# Work request
Each line below is to be written out once more, precisely as given.

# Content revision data
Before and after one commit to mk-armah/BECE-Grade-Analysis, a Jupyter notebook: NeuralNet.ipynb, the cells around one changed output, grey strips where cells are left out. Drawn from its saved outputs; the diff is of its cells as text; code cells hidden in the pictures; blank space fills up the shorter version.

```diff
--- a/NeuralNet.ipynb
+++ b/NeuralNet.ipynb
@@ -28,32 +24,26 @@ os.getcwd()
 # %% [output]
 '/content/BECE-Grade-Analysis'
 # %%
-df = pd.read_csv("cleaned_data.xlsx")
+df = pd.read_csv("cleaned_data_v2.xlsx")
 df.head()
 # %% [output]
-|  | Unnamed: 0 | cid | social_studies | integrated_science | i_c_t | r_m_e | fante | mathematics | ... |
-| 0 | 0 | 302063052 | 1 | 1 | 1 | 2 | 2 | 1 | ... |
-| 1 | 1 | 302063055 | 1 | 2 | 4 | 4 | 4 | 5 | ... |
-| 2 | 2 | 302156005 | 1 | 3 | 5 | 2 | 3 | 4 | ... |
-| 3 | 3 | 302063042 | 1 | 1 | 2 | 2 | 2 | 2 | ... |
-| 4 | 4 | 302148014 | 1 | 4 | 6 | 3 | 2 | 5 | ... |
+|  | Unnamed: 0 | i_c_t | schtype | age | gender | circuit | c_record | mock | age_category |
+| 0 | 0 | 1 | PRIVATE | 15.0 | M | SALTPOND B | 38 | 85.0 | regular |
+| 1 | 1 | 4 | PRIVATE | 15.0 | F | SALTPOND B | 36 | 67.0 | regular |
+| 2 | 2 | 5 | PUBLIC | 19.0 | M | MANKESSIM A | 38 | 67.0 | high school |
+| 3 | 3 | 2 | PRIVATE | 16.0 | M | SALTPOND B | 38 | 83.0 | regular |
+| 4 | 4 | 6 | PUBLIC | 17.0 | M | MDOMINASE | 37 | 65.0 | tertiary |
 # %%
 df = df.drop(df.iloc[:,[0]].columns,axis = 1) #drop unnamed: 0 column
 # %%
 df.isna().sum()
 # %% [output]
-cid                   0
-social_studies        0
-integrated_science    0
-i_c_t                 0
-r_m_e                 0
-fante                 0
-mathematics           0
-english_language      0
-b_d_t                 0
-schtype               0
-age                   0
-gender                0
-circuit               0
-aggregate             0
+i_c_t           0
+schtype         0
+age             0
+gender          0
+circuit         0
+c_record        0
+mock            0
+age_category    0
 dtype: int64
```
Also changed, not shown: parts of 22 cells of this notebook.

# Answer section
Before and after one commit to mk-armah/BECE-Grade-Analysis, a Jupyter notebook: NeuralNet.ipynb, the cells around one changed output, grey strips where cells are left out. Drawn from its saved outputs; the diff is of its cells as text; code cells hidden in the pictures; blank space fills up the shorter version.

```diff
--- a/NeuralNet.ipynb
+++ b/NeuralNet.ipynb
@@ -28,32 +24,26 @@ os.getcwd()
 # %% [output]
 '/content/BECE-Grade-Analysis'
 # %%
-df = pd.read_csv("cleaned_data.xlsx")
+df = pd.read_csv("cleaned_data_v2.xlsx")
 df.head()
 # %% [output]
-|  | Unnamed: 0 | cid | social_studies | integrated_science | i_c_t | r_m_e | fante | mathematics | ... |
-| 0 | 0 | 302063052 | 1 | 1 | 1 | 2 | 2 | 1 | ... |
-| 1 | 1 | 302063055 | 1 | 2 | 4 | 4 | 4 | 5 | ... |
-| 2 | 2 | 302156005 | 1 | 3 | 5 | 2 | 3 | 4 | ... |
-| 3 | 3 | 302063042 | 1 | 1 | 2 | 2 | 2 | 2 | ... |
-| 4 | 4 | 302148014 | 1 | 4 | 6 | 3 | 2 | 5 | ... |
+|  | Unnamed: 0 | i_c_t | schtype | age | gender | circuit | c_record | mock | age_category |
+| 0 | 0 | 1 | PRIVATE | 15.0 | M | SALTPOND B | 38 | 85.0 | regular |
+| 1 | 1 | 4 | PRIVATE | 15.0 | F | SALTPOND B | 36 | 67.0 | regular |
+| 2 | 2 | 5 | PUBLIC | 19.0 | M | MANKESSIM A | 38 | 67.0 | high school |
+| 3 | 3 | 2 | PRIVATE | 16.0 | M | SALTPOND B | 38 | 83.0 | regular |
+| 4 | 4 | 6 | PUBLIC | 17.0 | M | MDOMINASE | 37 | 65.0 | tertiary |
 # %%
 df = df.drop(df.iloc[:,[0]].columns,axis = 1) #drop unnamed: 0 column
 # %%
 df.isna().sum()
 # %% [output]
-cid                   0
-social_studies        0
-integrated_science    0
-i_c_t                 0
-r_m_e                 0
-fante                 0
-mathematics           0
-english_language      0
-b_d_t                 0
-schtype               0
-age                   0
-gender                0
-circuit               0
-aggregate             0
+i_c_t           0
+schtype         0
+age             0
+gender          0
+circuit         0
+c_record        0
+mock            0
+age_category    0
 dtype: int64
```
Also changed, not shown: parts of 22 cells of this notebook.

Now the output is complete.